▸ **ACTIVITY**: Please repeat each line below exactly, with no images in the copy.

--- ENTRIES SHOWN Enclosed Below ---

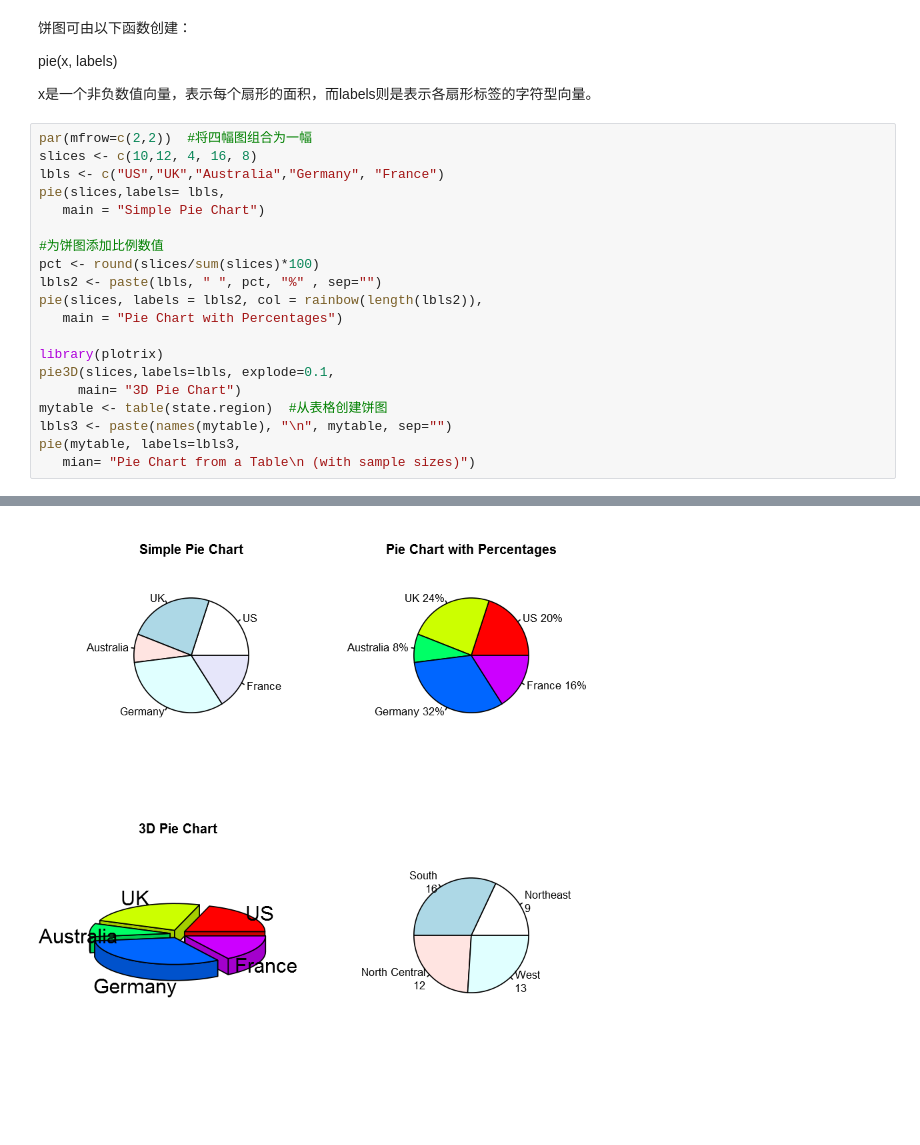
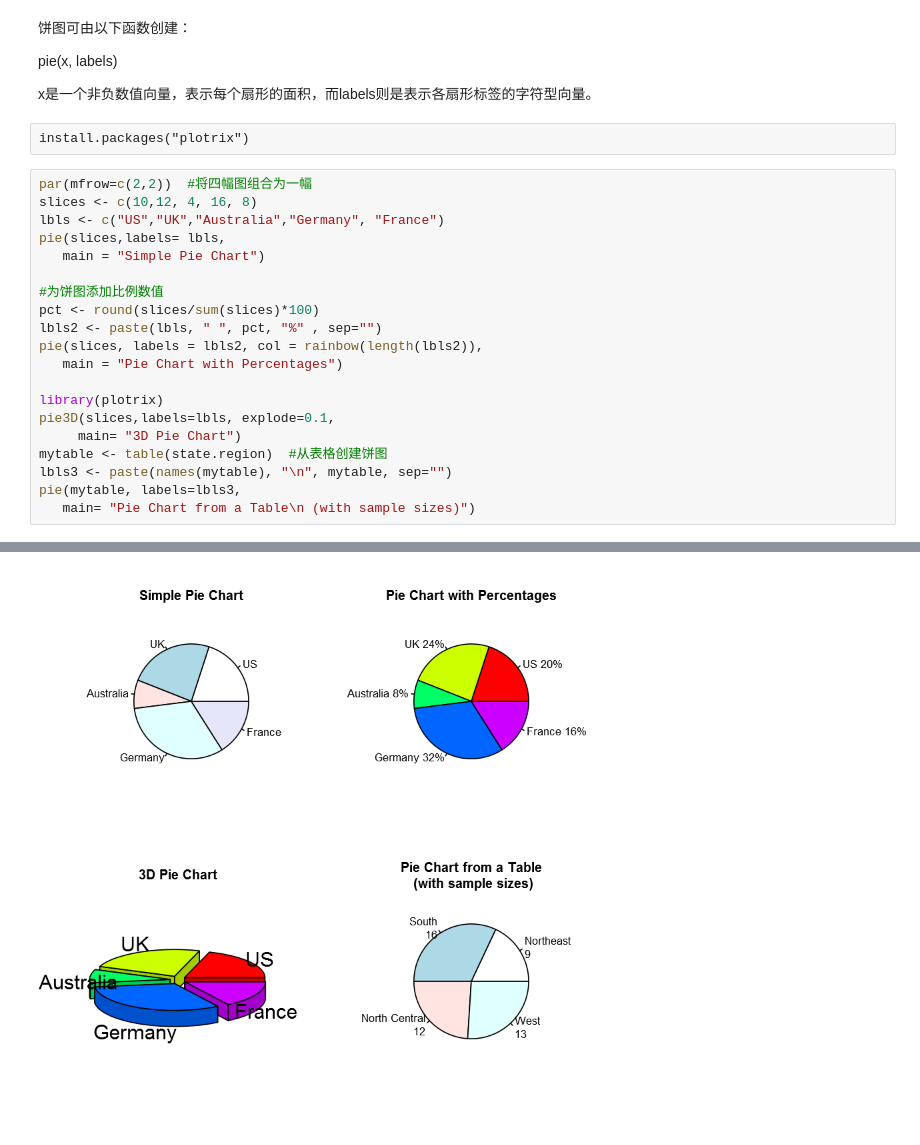
Before and after one commit to xiaowei3223/R-learning, a Jupyter notebook: 6 基本图形.ipynb, the cells around one changed output, grey strips where cells are left out. Cells and saved outputs as stored; diff of their text form; blank space fills up the shorter version.

```diff
--- a/6 基本图形.ipynb
+++ b/6 基本图形.ipynb
@@ -171,6 +142,8 @@ detach(Arthritis)
 pie(x, labels)
 
 x是一个非负数值向量，表示每个扇形的面积，而labels则是表示各扇形标签的字符型向量。
+# %% [raw]
+install.packages("plotrix")
 # %%
 par(mfrow=c(2,2))  #将四幅图组合为一幅
 slices <- c(10,12, 4, 16, 8)
@@ -190,5 +163,5 @@ pie3D(slices,labels=lbls, explode=0.1,
 mytable <- table(state.region)  #从表格创建饼图
 lbls3 <- paste(names(mytable), "\n", mytable, sep="")
 pie(mytable, labels=lbls3,
-   mian= "Pie Chart from a Table\n (with sample sizes)")
+   main= "Pie Chart from a Table\n (with sample sizes)")
 # %% [output]
@@ -206 +168 @@ https://github.com/IRkernel/repr/wiki/Problems-with-unicode-on-windowsWarning me
-[figure, old version]
+[figure, new version]
```
Also changed, not shown: parts of 19 cells of this notebook.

--- End of Enclosed ENTRIES SHOWN ---

▸ **REPLY TO THE TASK**:
Before and after one commit to xiaowei3223/R-learning, a Jupyter notebook: 6 基本图形.ipynb, the cells around one changed output, grey strips where cells are left out. Cells and saved outputs as stored; diff of their text form; blank space fills up the shorter version.

```diff
--- a/6 基本图形.ipynb
+++ b/6 基本图形.ipynb
@@ -171,6 +142,8 @@ detach(Arthritis)
 pie(x, labels)
 
 x是一个非负数值向量，表示每个扇形的面积，而labels则是表示各扇形标签的字符型向量。
+# %% [raw]
+install.packages("plotrix")
 # %%
 par(mfrow=c(2,2))  #将四幅图组合为一幅
 slices <- c(10,12, 4, 16, 8)
@@ -190,5 +163,5 @@ pie3D(slices,labels=lbls, explode=0.1,
 mytable <- table(state.region)  #从表格创建饼图
 lbls3 <- paste(names(mytable), "\n", mytable, sep="")
 pie(mytable, labels=lbls3,
-   mian= "Pie Chart from a Table\n (with sample sizes)")
+   main= "Pie Chart from a Table\n (with sample sizes)")
 # %% [output]
@@ -206 +168 @@ https://github.com/IRkernel/repr/wiki/Problems-with-unicode-on-windowsWarning me
-[figure, old version]
+[figure, new version]
```
Also changed, not shown: parts of 19 cells of this notebook.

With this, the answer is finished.